* [WORK TO COMPLETE]: Hunt through the entries for the word "legend" and copy each line in which it appears.

* [RECORDS SHOWN]:
»»
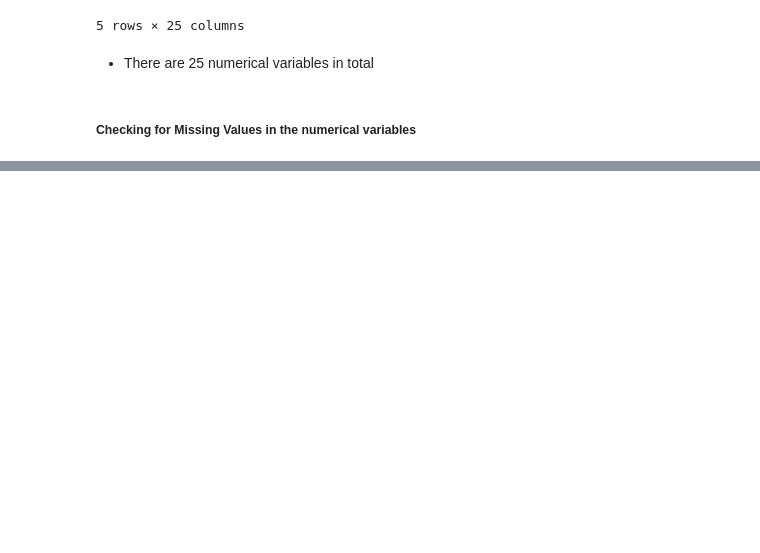
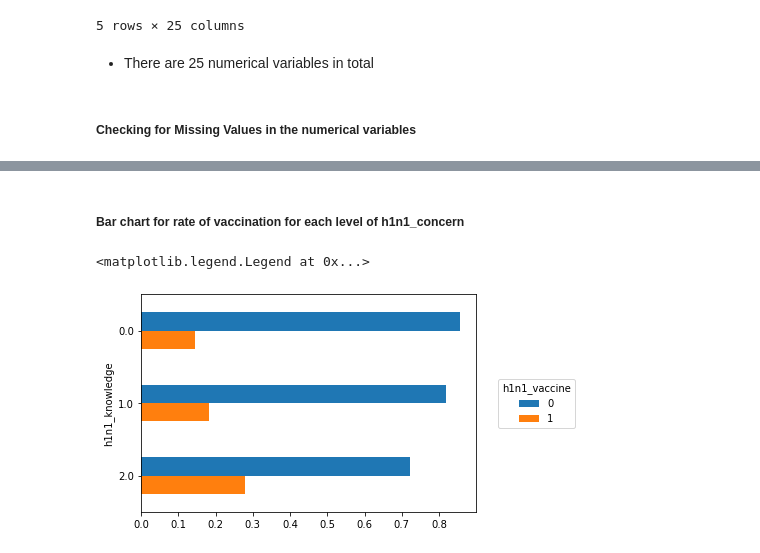
Before and after one commit to Pamela-Chebii/Predicting_H1N1_-_Seasonal_Flue_Vaccines, a Jupyter notebook: index.ipynb, the cells around one changed output, grey strips where cells are left out. Drawn from its saved outputs; the diff is of its cells as text; code cells hidden in the pictures; blank space fills up the shorter version.

```diff
--- a/index.ipynb
+++ b/index.ipynb
@@ -368,0 +436,4 @@ combined_df[numerical].head()
+# %%
+# checking probabilities of h1n1_concern levels
+h1n1_knowledge_probs = counts.div(h1n1_knowledge_counts, axis='index')
+h1n1_knowledge_probs
@@ -368,0 +446,14 @@ combined_df[numerical].head()
+# %% [markdown]
+##### Bar chart for rate of vaccination for each level of h1n1_concern
+# %%
+#
+ax = h1n1_knowledge_probs.plot.barh()
+ax.invert_yaxis()
+ax.legend(
+    loc='center left',
+    bbox_to_anchor=(1.05, 0.5),
+    title='h1n1_vaccine'
+)
+# %% [output]
+<matplotlib.legend.Legend at 0x...>
+[figure, added]
```
Also changed, not shown: parts of 13 cells of this notebook.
««
* [YOUR SOLUTION]:
+ax.legend(
+<matplotlib.legend.Legend at 0x...>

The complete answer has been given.